The Deputy is out of order.

The resolution indicated it would kick in as of midnight last night.

The Deputy can make all these points during the budget debate.

Now today we are being told in respect of those young people——

I ask the Deputy to respect the Chair and resume his seat.

——who are to be affected by measures regarding disability payments that there is a review.

Deputy, please resume your seat.

The Social Welfare Bill is to be published this morning, for address in the House during the next couple of days. What is the status of that Bill in terms of the signalled cuts in disability payments?

The Deputy cannot discuss the content of the Bill now.

Has the Bill been amended? If the review upholds the motion to proceed, will a supplementary be introduced?

Deputy, please resume your seat.

I am asking about legislation.

The Deputy is out of order and he knows it.

The Deputy has not yet mentioned legislation.

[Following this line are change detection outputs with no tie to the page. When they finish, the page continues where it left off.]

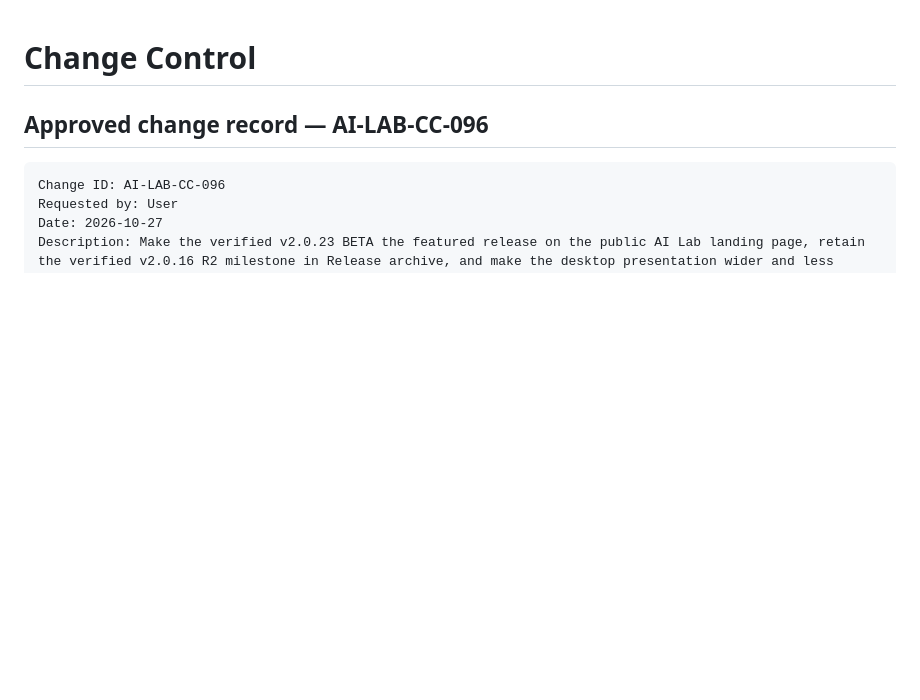
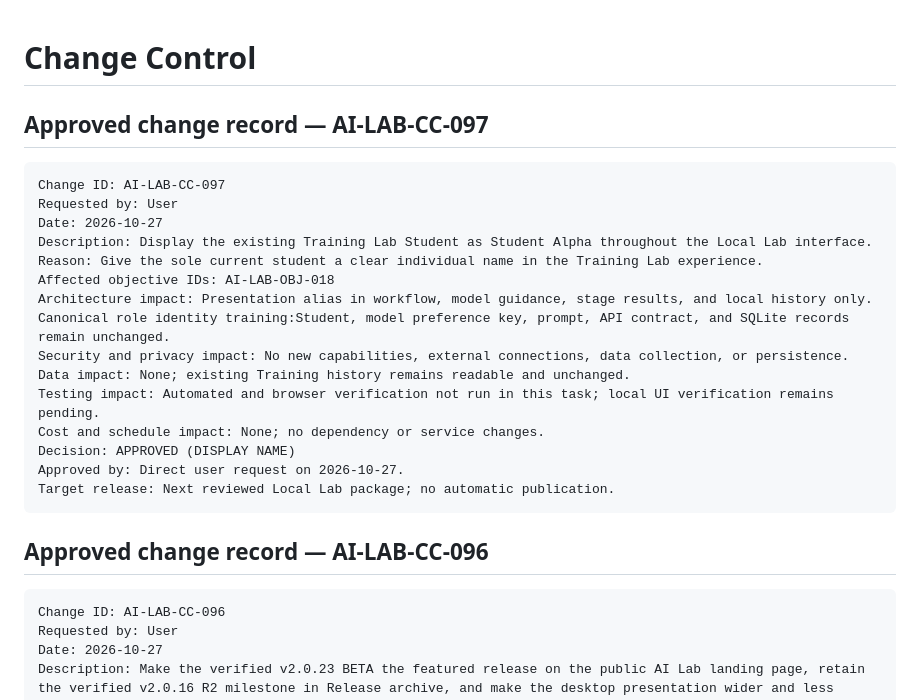
Before and after one commit to mmark76/Markellos-Ecosystem-AI-Agents-Lab, a Markdown page: CHANGE_CONTROL.md, the part around the change. GitHub-like rendering; blank space fills up the shorter version.

Commit message:
Record approved Student Alpha display name

````diff
--- a/CHANGE_CONTROL.md
+++ b/CHANGE_CONTROL.md
@@ -1,4 +1,23 @@
 # Change Control
+
+## Approved change record — AI-LAB-CC-097
+
+```text
+Change ID: AI-LAB-CC-097
+Requested by: User
+Date: 2026-10-27
+Description: Display the existing Training Lab Student as Student Alpha throughout the Local Lab interface.
+Reason: Give the sole current student a clear individual name in the Training Lab experience.
+Affected objective IDs: AI-LAB-OBJ-018
+Architecture impact: Presentation alias in workflow, model guidance, stage results, and local history only. Canonical role identity training:Student, model preference key, prompt, API contract, and SQLite records remain unchanged.
+Security and privacy impact: No new capabilities, external connections, data collection, or persistence.
+Data impact: None; existing Training history remains readable and unchanged.
+Testing impact: Automated and browser verification not run in this task; local UI verification remains pending.
+Cost and schedule impact: None; no dependency or service changes.
+Decision: APPROVED (DISPLAY NAME)
+Approved by: Direct user request on 2026-10-27.
+Target release: Next reviewed Local Lab package; no automatic publication.
+```
 
 ## Approved change record — AI-LAB-CC-096
 
````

I have been asking about the Social Welfare Bill. With respect, I do not expect the Minister was listening, which is the reason he is making so many errors in his Department's deliberations. I am asking——

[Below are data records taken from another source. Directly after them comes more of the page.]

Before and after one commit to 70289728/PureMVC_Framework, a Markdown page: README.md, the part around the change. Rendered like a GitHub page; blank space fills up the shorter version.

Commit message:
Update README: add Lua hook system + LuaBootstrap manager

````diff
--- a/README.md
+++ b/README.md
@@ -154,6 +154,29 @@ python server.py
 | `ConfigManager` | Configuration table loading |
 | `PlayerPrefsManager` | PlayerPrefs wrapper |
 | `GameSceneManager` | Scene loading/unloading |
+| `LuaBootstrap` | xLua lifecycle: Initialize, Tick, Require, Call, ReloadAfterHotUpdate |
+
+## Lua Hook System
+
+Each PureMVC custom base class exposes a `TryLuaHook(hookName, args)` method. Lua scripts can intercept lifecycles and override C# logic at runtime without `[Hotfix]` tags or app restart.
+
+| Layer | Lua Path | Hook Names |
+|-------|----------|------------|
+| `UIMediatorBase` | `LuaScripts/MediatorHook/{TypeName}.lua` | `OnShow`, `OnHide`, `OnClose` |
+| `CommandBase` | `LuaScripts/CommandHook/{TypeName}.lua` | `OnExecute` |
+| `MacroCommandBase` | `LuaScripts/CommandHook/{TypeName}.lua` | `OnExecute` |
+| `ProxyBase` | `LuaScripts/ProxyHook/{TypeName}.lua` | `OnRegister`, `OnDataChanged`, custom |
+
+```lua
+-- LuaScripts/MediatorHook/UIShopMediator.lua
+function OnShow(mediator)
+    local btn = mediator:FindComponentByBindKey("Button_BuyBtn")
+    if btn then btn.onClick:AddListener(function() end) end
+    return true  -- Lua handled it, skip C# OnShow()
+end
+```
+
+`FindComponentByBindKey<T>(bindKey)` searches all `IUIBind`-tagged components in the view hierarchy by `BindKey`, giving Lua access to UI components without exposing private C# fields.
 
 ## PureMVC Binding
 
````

Is the Deputy's question on promised legislation?

——what is reflected in the Social Welfare Bill in terms of young people on disability allowance——

That question has already been answered.

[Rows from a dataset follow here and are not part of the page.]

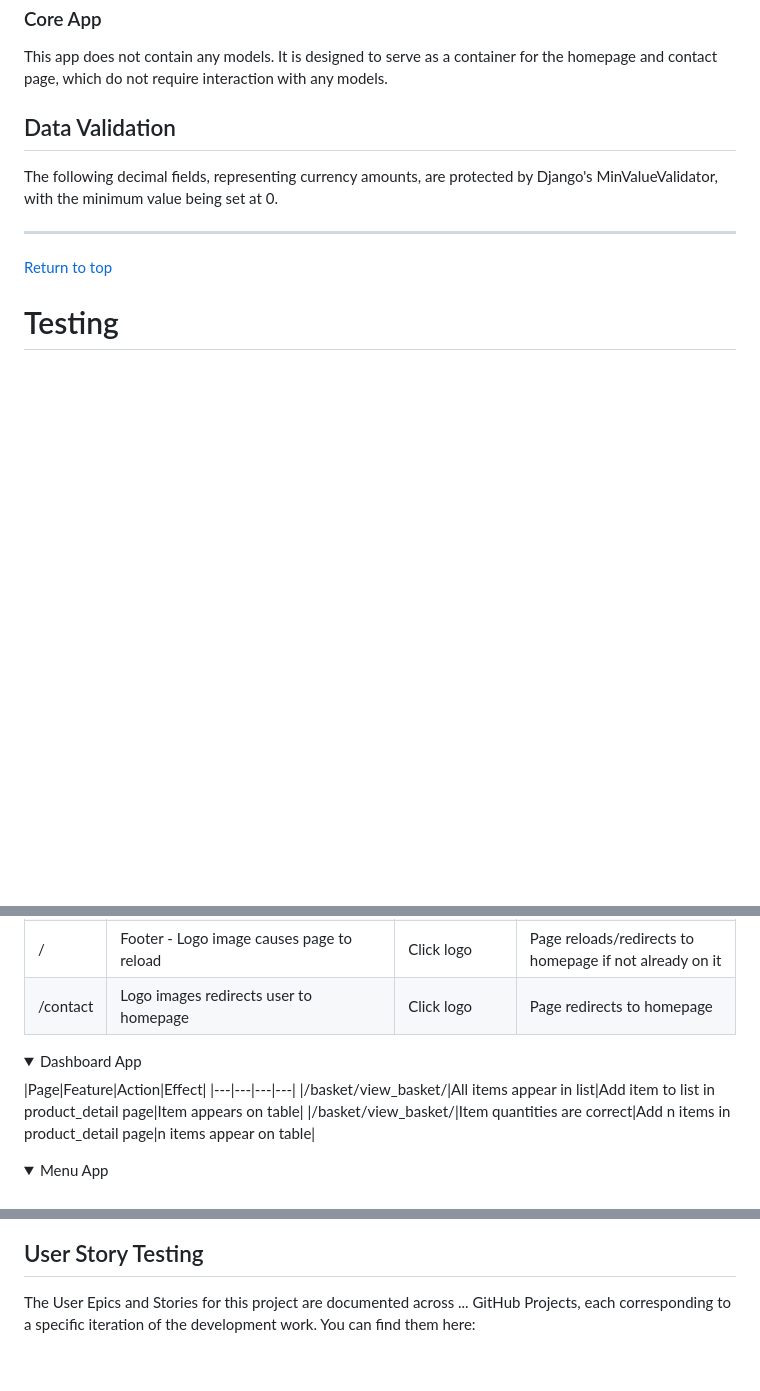
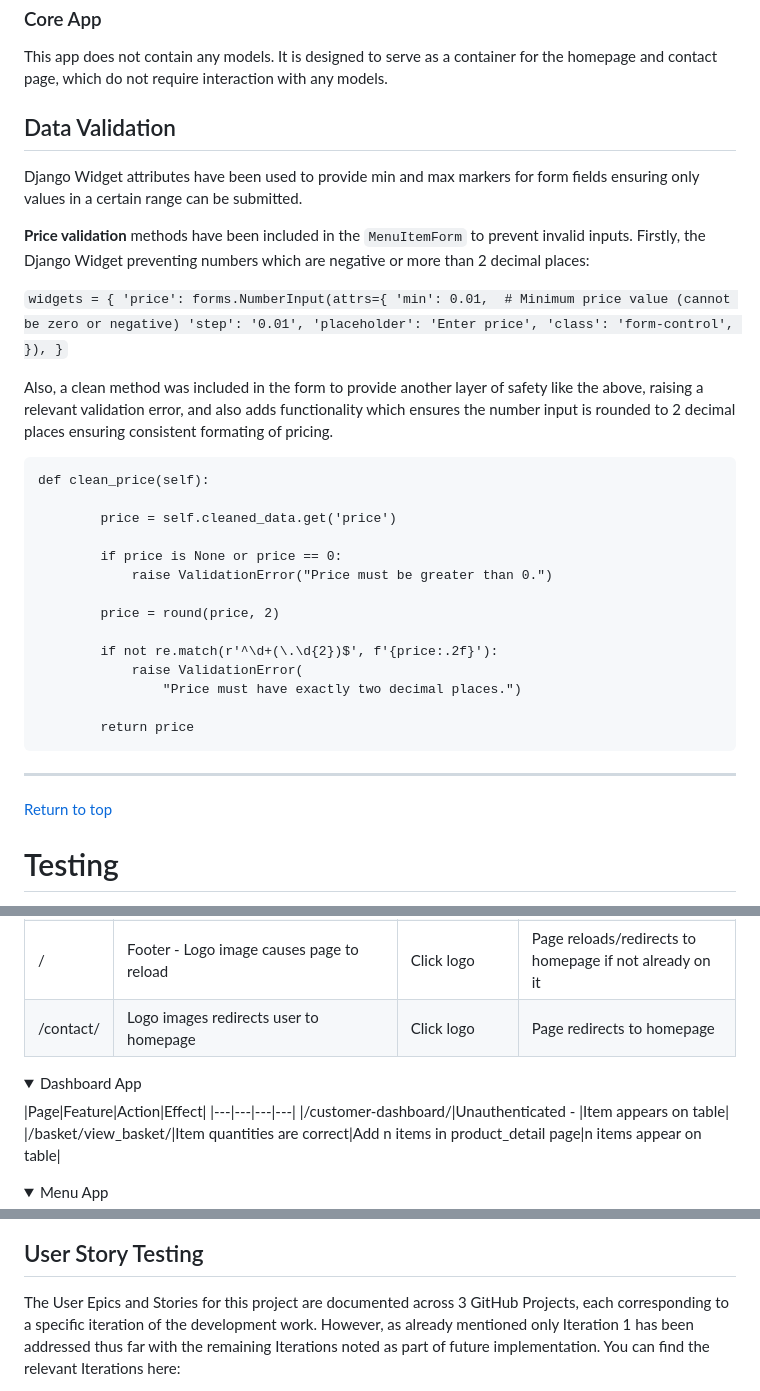
Before and after one commit to MFS4711/Restaurant-Web-App, a Markdown page: README.md, 3 parts joined by grey strips. Drawn GitHub-style; folded sections open; blank space fills up the shorter version.

Commit message:
ReadME - Add Data Validation section and code block - refine user story testing section and bug fixs and remaining bug

````diff
--- a/README.md
+++ b/README.md
@@ -1082,11 +1082,38 @@ This app does not include any models. Its primary function is to retrieve and di
 This app does not contain any models. It is designed to serve as a container for the homepage and contact page, which do not require interaction with any models.
 
 ## Data Validation
-<!-- List places where validators were used in model - i.e.price -->
-<!-- If someone tries a negative number, error will occur and some action will happen - describe  -->
-The following decimal fields, representing currency amounts, are protected by Django's MinValueValidator, with the minimum value being set at 0.
 
-<!-- Also add any JS checks on form fields etc. to ensure desired action/errors are caught -->
+Django Widget attributes have been used to provide min and max markers for form fields ensuring only values in a certain range can be submitted.
+
+**Price validation** methods have been included in the `MenuItemForm` to prevent invalid inputs. Firstly, the Django Widget preventing numbers which are negative or more than 2 decimal places:
+
+` widgets = {
+        'price': forms.NumberInput(attrs={
+            'min': 0.01,  # Minimum price value (cannot be zero or negative)
+            'step': '0.01',
+            'placeholder': 'Enter price',
+            'class': 'form-control',
+        }),
+    } `
+
+Also, a clean method was included in the form to provide another layer of safety like the above, raising a relevant validation error, and also adds functionality which ensures the number input is rounded to 2 decimal places ensuring consistent formating of pricing.
+
+```
+def clean_price(self):
+
+        price = self.cleaned_data.get('price')
+
+        if price is None or price == 0:
+            raise ValidationError("Price must be greater than 0.")
+
+        price = round(price, 2)
+
+        if not re.match(r'^\d+(\.\d{2})$', f'{price:.2f}'):
+            raise ValidationError(
+                "Price must have exactly two decimal places.")
+
+        return price
+```
 
 ---
 
@@ -1127,7 +1152,7 @@ The manual testing of features is organised by app below. Testing was carried ou
 |/|Navbar - Sign Up link leads to /signup/|Click link|User redirected to Sign Up page|
 |/|Navbar - Authenticated users (all) - Logout link leads to / |Click link|User redirected to Home page|
 |/|Footer - Logo image causes page to reload|Click logo|Page reloads/redirects to homepage if not already on it|
-|/contact|Logo images redirects user to homepage|Click logo|Page redirects to homepage|
+|/contact/|Logo images redirects user to homepage|Click logo|Page redirects to homepage|
 
 
 </details>
@@ -1137,7 +1162,7 @@ The manual testing of features is organised by app below. Testing was carried ou
 <!-- Example of how to layout table below -->
 |Page|Feature|Action|Effect|
 |---|---|---|---|
-|/basket/view_basket/|All items appear in list|Add item to list in product_detail page|Item appears on table|
+|/customer-dashboard/|Unauthenticated - |Item appears on table|
 |/basket/view_basket/|Item quantities are correct|Add n items in product_detail page|n items appear on table|
 </details>
 
@@ -1310,5 +1335,5 @@ The single CSS file was validated using the [W3C Validation Service](https://jig
 </details>
 
 ## User Story Testing
-The User Epics and Stories for this project are documented across ... GitHub Projects, each corresponding to a specific iteration of the development work. You can find them here:
+The User Epics and Stories for this project are documented across 3 GitHub Projects, each corresponding to a specific iteration of the development work. However, as already mentioned only Iteration 1 has been addressed thus far with the remaining Iterations noted as part of future implementation. You can find the relevant Iterations here:
 
````
Also changed, not shown: other parts of README.md (+12 -22 lines).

——and if the Government proposes introducing a supplementary Bill in order to proceed with these outrageous proposals?

Is a second Social Welfare Bill promised?

No. I have already clarified that for Deputy Ó Caoláin.

There are a number of questions that require answer.

I call Deputy O'Dea.

There is currently in force a directive in respect of agency workers despite that no legislation has yet been produced. According to the Minister for Jobs, Enterprise and Innovation that directive came into force last Monday. Therefore, the people operating it are working in the dark. When will the relevant legislation be brought before us?

Also, when will legislation to reform joint labour committees be introduced, which legislation has been promised for the past two months?

That Bill will come before Cabinet next week. Obviously, it will not then be published until the new year.

The Bill relating to the agency directive.

I call Deputy Kelleher.

This morning, a neighbour of mine, along with his retired wife, opened his post——

That is interesting. Did he find any promised legislation in it?

He found many U-turns in it.

I am only interested in promised legislation.

There was no legislation just many bills and U-turns. The man discovered that private health insurance for himself and his wife is to increase by €1,000.

That is a matter for parliamentary question.

In view of the announcements made in recent days with regard to the changes in private health insurance and the billing of private beds in public hospitals, when will legislation be brought forward to ensure that we do not have mass escalation of private health insurance premia during the next six to eight months?

Thank you, Deputy.

There is absolute fear among half the population who currently pay for private health care and they are concerned about this. When will legislation to deal in a constructive manner with this matter be introduced?

The Ceann Comhairle deservesdix points for his torpedo to Deputy Kelleher.

My neighbour got a bill for €1,000.

That legislation will be published during the first half of next year.